Collected data entries
--- START ---

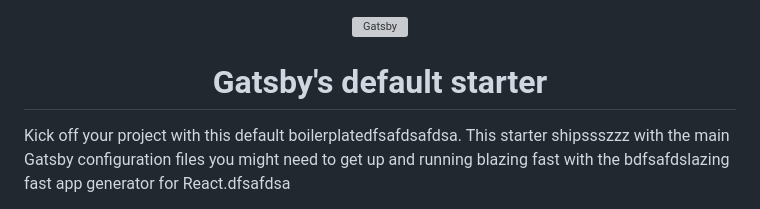
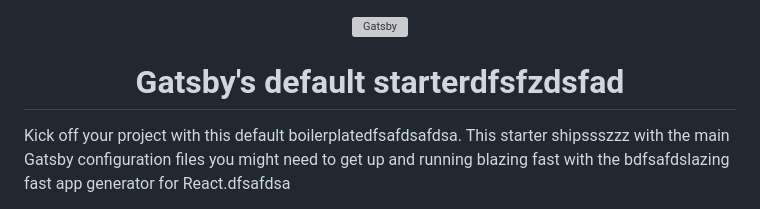
Before and after one commit to nprogers/gatsby-project, a Markdown page: README.md, the part around the change. Rendered like a GitHub page; grey boxes are pictures that could not be loaded.

```diff
--- a/README.md
+++ b/README.md
@@ -5,7 +5,7 @@
   </a>
 </p>
 <h1 align="center">
-  Gatsby's default starter
+  Gatsby's default starterdfsfzdsfad
 </h1>
 
 Kick off your project with this default boilerplatedfsafdsafdsa. This starter shipssszzz with the main Gatsby configuration files you might need to get up and running blazing fast with the bdfsafdslazing fast app generator for React.dfsafdsa
```
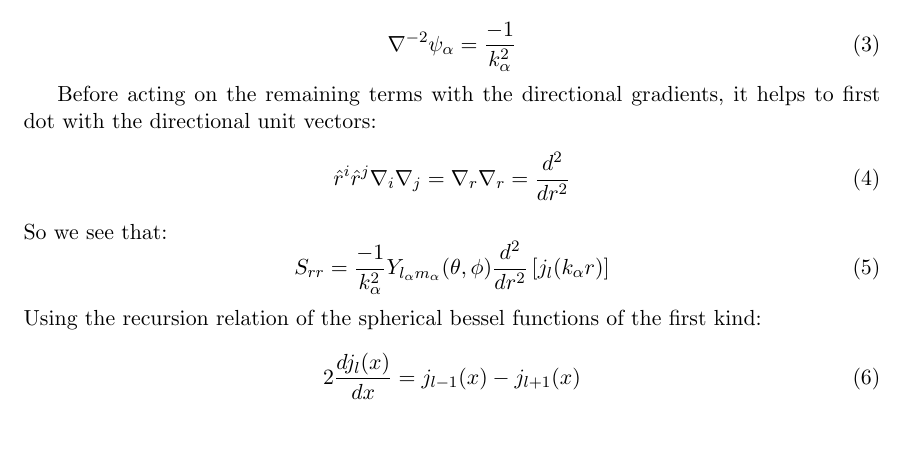
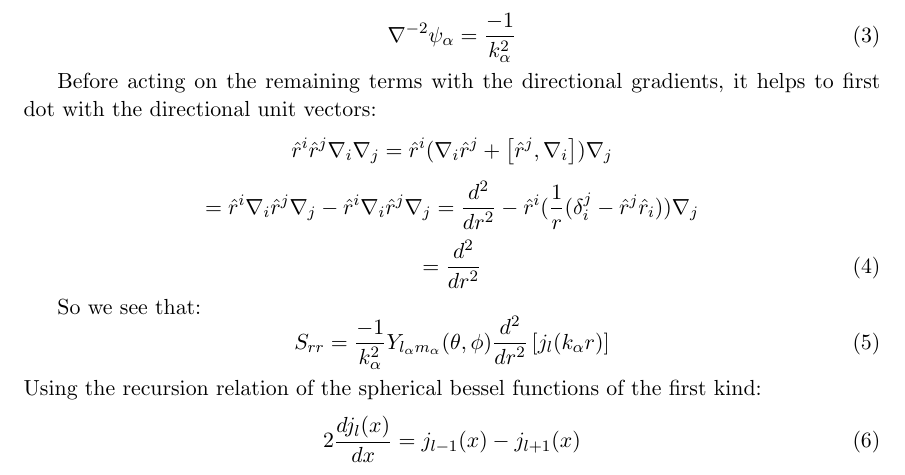
Before and after one commit to mcdigman/SuperSCRAM, a LaTeX document (notes/S_rr.tex): part of the page, cut so that both start at the same text, the shorter picture padded with empty space. Compiled offline with pdfLaTeX.

Commit message:
Daniel- fixed some math

```diff
--- a/notes/S_rr.tex
+++ b/notes/S_rr.tex
@@ -33,8 +33,16 @@ $$
 
 Before acting on the remaining terms with the directional gradients, it helps to first dot with the directional unit vectors:
 \begin{equation}
-\hat{r}^{i} \hat{r}^{j} \nabla_{i} \nabla_{j} = \nabla_{r} \nabla_{r} = \frac{d^{2}}{dr^{2}}
+\hat{r}^{i} \hat{r}^{j} \nabla_{i} \nabla_{j} = \hat{r}^{i} (  \nabla_{i} \hat{r}^{j} +\left[ \hat{r}^{j},\nabla_{i}\right] )\nabla_{j}
+$$
+$$
+= \hat{r}^{i} \nabla_{i} \hat{r}^{j} \nabla_{j} - \hat{r}^{i} \nabla_{i} \hat{r}^{j} \nabla_{j} = \frac{d^{2}}{dr^{2}} - \hat{r}^{i}(\frac{1}{r}(\delta_{i}^{j} - \hat{r}^{j} \hat{r}_{i}))\nabla_{j}
+$$
+$$
+= \frac{d^{2}}{dr^{2}}
 \end{equation}
+
+
 So we see that:
 \begin{equation}
 S_{rr} = \frac{-1}{k_{\alpha}^{2}} Y_{l_{\alpha}m_{\alpha}}(\theta,\phi) \frac{d^{2}}{dr^{2}} \left[j_{l}(k_{\alpha}r)  \right]
```
Also changed, not shown: notes/S_rr.pdf.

--- END ---

» **Task instructions**
Return each line in the records that holds the string "README".

» **The answer**
Before and after one commit to nprogers/gatsby-project, a Markdown page: README.md, the part around the change. Rendered like a GitHub page; grey boxes are pictures that could not be loaded.
--- a/README.md
+++ b/README.md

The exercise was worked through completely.